Field teams and have been taking measurements on the ground coincident with the airborne instruments as much as possible. Water Quality (Boston University) team collected water samples as well as reflectance to coincide with AVIRIS-NG overflight. The Islands Team (Caltech and University of Texas) collected depth profiles, sediment profiles, as well as water samples and ADCP transects (i.e. river discharge measurements) to complement data collected by the ADCP (JPL and University of North Carolina) and Water Quality teams.

The Vegetation Team (Florida International University) collected vegetation samples (pictured below), root and soil cores, and characterized subplot representativeness.


The L-band radar aboard the AFRC C-20A successfully completed all 7 local California flights for monitoring Central San Andreas Fault, Hayward Fault, and the Eel River landslide study.  The Eel River landslide is a joint study with the P-band radar to determine the relative sensitivity of landslide detection between the two frequencies in vegetated area.  Despite the pandemic, we have flown 290 flight hours in FY21 and is slated to fly about 500 hours by the end of FY21.


The JPL QUAKES team is conducting the first flight test of the QUAKES-I instrument over Southern California. The flight plan covers the highest and lowest points in California, earthquake faults in the state’s interior and some coastal zones. The visible imagery collected by the instrument will be processed into a geo-rectified 3D terrain map and point cloud for use in understanding plate tectonics and other surface phenomenon. 


The L-band radar aboard the JSC G-III successfully completed the Santa Barbara Oil Slick experiment on 14 May in support of a NASA ROSES grant from NASA’s Earth Science Disasters program, managed by David Green, to develop an algorithm to measure oil slick thickness using SAR to become Operational at the NOAA Marine Pollution Response group.  The purpose of this campaign is to validate oil slick characterization algorithms and to prepare for NISAR disaster response to oil spills and major storms.  The study site is a natural seep field off the coast of Santa Barbara, CA.  UAVSAR observations will be integrated with in-situ data and satellite imagery in the analysis.  The two UAVSAR polarimetric color composite images acquired two hours apart show the evolution of the oil thickness with respect to increasing wind speed as seen in radar backscatter.  Oil on the sea surface effectively smooths the ocean surface and reduces the radar backscatter compared to the surrounding ocean.  As the sea surface was roughed up by increasing wind speed, only the thicker oil slick remained visible in radar backscatter imagery.  JPL participation on the study included Ben Holt (329), who was on the vessel, and Cathleen Jones (334) who was onboard during the UAVSAR overflights.


The JPL QUAKES SAR Fusion imagery collected during transit from Houston to Southern California.
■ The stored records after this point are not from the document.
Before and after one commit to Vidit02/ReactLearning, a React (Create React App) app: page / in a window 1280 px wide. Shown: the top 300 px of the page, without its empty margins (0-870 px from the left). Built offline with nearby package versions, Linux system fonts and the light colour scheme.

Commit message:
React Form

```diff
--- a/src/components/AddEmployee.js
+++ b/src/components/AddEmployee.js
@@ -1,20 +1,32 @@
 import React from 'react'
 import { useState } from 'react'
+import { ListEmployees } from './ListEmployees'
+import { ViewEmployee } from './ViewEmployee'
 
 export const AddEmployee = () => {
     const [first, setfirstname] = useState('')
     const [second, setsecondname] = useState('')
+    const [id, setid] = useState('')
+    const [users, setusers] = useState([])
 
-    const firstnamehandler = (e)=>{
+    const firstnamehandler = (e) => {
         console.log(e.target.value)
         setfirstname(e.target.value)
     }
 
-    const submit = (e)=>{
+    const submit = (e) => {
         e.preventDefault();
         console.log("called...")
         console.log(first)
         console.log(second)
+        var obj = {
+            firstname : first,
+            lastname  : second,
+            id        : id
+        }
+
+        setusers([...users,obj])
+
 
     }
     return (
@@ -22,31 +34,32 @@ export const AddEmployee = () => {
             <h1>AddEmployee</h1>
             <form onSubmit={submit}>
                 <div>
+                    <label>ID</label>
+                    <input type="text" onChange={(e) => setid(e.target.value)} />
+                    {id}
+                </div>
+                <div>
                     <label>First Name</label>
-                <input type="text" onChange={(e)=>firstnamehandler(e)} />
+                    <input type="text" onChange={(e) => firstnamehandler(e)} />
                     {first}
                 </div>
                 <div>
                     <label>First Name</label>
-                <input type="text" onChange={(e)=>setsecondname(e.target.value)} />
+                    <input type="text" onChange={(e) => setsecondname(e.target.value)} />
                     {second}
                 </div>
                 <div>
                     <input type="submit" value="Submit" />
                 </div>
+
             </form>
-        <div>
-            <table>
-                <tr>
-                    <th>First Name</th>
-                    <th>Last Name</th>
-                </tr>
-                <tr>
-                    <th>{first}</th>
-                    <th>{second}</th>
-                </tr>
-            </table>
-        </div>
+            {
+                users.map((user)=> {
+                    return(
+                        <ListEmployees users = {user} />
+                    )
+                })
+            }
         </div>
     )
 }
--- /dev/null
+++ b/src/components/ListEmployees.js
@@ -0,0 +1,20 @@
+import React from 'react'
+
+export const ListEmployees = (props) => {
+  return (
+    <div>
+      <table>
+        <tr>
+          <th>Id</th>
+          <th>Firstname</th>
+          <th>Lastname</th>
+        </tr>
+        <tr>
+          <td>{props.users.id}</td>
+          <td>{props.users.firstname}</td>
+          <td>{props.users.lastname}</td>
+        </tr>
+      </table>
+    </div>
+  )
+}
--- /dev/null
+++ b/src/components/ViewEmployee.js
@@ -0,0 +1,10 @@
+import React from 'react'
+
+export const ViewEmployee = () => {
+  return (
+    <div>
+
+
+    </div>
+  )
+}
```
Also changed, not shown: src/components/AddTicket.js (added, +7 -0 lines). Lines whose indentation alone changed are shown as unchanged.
The SAR Fusion suite of sensors includes 2 SWIR and 2 visible Bayer imagers that are coincident with the SAR sensor.

Images collected over high relief areas. The team is getting the
data off the plane this week and will process them into 3D products